Nycticorax griseus – An occasional visitor.
Mr. Dix writes that an immature specimen, in the Stackpole Court collection, was shot near Pembroke mill-pond by Mr. Tracy, about the year 1857. Within twenty yards of the same spot Mr. Tracy shot another, which he forwarded to Mr. Dix. This was on December 7th, 1868. It proved to be a male, and had a single occipital plume about three inches long, white, tipped with dark brown; the back and wings were beautifully shot with olive green; the white spots on the back and wing coverts, Mr. Dix adds, were more distinct and larger than they are represented in Yarrell’s figure.
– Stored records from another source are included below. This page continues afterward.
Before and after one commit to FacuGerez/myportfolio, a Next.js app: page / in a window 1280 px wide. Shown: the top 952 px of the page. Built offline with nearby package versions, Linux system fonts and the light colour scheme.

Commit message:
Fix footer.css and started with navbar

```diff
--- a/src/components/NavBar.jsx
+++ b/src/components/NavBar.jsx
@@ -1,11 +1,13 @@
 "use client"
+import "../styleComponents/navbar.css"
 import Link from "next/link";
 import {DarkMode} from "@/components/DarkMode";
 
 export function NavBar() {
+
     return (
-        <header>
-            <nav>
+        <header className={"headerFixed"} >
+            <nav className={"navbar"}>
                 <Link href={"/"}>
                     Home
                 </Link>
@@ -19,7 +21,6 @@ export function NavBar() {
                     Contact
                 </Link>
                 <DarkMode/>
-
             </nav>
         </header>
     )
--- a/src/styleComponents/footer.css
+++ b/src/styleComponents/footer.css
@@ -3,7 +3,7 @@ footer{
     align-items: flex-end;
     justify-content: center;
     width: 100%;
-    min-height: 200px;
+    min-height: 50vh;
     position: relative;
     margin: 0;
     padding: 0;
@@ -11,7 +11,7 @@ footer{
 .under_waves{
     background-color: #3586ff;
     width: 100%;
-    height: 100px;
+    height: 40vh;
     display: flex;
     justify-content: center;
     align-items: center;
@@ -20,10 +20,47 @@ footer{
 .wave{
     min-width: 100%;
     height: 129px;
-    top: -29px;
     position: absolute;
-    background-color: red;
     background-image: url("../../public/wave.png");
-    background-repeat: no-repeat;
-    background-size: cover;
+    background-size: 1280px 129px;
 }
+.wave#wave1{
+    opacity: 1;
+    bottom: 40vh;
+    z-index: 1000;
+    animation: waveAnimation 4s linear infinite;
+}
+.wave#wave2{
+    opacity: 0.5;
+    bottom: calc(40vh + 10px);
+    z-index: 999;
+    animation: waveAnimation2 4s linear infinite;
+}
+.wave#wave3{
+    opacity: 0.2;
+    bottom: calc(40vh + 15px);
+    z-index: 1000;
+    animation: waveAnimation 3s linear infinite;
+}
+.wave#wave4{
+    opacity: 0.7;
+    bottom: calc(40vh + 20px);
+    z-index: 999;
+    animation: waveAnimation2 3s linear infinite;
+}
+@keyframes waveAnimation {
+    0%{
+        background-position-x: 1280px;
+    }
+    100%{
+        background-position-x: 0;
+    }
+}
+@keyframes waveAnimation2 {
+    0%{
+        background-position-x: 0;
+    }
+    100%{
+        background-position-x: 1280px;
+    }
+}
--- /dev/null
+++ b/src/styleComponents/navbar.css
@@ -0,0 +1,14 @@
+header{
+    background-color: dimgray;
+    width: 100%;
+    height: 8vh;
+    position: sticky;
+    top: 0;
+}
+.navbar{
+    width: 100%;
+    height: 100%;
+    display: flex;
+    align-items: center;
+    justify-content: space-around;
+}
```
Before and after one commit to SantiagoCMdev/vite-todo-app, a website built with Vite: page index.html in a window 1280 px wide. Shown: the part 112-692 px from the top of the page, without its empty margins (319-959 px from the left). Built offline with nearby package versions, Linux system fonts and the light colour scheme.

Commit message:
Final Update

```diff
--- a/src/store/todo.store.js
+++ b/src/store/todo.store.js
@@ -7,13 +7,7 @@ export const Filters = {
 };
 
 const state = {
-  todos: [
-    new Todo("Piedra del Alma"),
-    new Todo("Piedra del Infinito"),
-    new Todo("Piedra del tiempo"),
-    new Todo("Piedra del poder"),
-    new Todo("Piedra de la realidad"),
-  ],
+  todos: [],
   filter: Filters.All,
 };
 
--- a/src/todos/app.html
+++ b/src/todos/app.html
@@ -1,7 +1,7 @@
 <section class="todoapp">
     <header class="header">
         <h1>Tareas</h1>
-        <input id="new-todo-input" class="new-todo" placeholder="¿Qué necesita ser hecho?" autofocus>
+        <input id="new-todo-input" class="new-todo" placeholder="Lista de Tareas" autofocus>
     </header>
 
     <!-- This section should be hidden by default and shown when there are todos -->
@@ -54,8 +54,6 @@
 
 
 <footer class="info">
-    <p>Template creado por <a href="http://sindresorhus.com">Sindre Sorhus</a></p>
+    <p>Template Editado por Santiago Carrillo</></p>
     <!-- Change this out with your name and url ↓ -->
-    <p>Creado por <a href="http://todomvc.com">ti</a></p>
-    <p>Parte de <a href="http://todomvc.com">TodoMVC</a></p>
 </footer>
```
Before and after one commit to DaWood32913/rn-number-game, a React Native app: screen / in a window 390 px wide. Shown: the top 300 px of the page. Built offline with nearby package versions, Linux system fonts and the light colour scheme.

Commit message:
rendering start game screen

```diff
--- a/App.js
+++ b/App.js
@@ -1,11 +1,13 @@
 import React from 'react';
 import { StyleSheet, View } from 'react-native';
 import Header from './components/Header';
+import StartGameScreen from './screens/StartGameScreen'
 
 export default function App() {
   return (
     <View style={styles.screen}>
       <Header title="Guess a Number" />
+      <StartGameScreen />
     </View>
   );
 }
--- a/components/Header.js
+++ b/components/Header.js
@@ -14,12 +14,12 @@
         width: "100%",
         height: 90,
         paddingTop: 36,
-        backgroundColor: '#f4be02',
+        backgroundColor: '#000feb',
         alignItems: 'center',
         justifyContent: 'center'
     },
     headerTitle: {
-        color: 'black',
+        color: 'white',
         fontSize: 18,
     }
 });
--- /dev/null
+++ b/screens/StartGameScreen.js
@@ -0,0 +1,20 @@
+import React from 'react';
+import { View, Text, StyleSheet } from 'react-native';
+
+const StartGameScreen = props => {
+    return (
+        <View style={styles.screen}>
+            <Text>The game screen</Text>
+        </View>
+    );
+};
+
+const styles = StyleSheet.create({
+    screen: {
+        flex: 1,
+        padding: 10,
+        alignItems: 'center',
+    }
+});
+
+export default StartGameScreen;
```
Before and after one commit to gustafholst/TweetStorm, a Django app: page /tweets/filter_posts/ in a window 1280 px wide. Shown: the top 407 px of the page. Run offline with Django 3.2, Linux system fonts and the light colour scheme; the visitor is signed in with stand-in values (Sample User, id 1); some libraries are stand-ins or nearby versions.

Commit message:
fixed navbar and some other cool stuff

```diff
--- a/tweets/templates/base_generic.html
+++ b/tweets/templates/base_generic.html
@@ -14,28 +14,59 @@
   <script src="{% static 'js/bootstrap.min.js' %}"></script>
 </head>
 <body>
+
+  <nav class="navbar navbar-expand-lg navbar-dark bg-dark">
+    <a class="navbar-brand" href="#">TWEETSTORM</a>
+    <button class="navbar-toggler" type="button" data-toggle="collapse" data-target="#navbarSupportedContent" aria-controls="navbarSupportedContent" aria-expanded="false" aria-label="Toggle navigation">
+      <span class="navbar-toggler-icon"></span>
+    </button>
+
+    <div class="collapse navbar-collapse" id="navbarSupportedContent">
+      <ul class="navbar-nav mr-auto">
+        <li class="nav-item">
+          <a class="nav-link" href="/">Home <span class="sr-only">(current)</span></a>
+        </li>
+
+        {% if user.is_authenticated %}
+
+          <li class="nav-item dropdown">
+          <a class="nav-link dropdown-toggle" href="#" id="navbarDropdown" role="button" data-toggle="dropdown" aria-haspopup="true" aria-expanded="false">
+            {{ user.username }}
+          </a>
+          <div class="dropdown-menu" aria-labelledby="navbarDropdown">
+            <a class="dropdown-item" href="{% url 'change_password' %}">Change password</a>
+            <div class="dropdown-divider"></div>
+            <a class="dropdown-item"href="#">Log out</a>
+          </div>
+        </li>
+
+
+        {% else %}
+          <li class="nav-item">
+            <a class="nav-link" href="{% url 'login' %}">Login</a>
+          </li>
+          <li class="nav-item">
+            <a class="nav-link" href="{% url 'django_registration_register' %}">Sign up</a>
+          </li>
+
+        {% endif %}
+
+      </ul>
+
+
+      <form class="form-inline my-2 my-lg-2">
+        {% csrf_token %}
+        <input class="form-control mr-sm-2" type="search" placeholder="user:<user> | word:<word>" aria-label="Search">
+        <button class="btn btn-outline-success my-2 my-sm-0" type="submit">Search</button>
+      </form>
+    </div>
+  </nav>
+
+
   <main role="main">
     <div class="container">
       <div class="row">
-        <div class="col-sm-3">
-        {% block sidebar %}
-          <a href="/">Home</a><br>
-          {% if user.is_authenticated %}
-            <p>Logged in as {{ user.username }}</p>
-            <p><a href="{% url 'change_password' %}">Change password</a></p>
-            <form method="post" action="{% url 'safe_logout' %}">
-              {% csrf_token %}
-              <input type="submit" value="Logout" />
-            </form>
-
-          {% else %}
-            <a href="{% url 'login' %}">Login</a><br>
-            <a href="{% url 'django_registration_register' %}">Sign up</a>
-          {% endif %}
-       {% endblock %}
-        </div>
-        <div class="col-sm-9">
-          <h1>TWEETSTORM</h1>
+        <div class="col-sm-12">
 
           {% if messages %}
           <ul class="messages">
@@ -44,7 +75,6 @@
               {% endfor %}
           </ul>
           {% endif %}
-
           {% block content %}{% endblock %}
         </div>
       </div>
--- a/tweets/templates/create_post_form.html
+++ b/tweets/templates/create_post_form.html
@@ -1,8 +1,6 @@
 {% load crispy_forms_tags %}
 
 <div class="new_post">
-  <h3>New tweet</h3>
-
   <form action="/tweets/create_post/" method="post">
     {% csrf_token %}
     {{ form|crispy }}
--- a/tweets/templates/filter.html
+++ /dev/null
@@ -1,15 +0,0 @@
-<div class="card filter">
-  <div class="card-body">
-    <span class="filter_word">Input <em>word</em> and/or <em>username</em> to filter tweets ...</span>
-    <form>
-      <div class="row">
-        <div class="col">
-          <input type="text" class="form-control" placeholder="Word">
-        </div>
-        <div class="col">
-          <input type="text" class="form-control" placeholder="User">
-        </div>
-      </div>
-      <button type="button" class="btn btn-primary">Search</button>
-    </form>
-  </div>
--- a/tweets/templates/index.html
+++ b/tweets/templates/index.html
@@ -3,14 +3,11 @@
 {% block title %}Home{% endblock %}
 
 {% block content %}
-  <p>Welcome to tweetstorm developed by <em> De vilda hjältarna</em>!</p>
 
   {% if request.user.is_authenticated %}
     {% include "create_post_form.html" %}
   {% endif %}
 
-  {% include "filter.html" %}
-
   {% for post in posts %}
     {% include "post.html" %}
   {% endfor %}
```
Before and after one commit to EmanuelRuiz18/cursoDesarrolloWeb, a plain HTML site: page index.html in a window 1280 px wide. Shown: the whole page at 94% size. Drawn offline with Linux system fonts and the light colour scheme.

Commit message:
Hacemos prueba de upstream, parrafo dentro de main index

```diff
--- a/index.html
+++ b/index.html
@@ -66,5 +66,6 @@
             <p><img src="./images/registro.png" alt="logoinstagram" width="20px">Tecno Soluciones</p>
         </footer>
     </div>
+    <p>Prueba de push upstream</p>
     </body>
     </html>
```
Mr. H. Mathias has informed us that a Night Heron was shot in the Lord’s meadow, at Lamphey, when he was a boy. Two others were killed near Kingsbridge, Pembroke; one of these Mr. Mathias saw in the shop of Mr. Tracy, at Pembroke, immediately after it was shot. These two specimens are, without doubt, those mentioned by Mr. Dix. In 1876, three Night Herons roosted for several days in a tree in a garden belonging to Canon Lewis, at St. David’s, within thirty yards of the Cathedral. One was shot, on May 12th, and proved a fine adult male, with three white occipital plumes. This handsome specimen is now in the possession of Dr. Propert, of St. David’s. The Night Heron, like many of the family, is a nocturnal feeder, hiding itself, and roosting during the day in thick bushes and trees.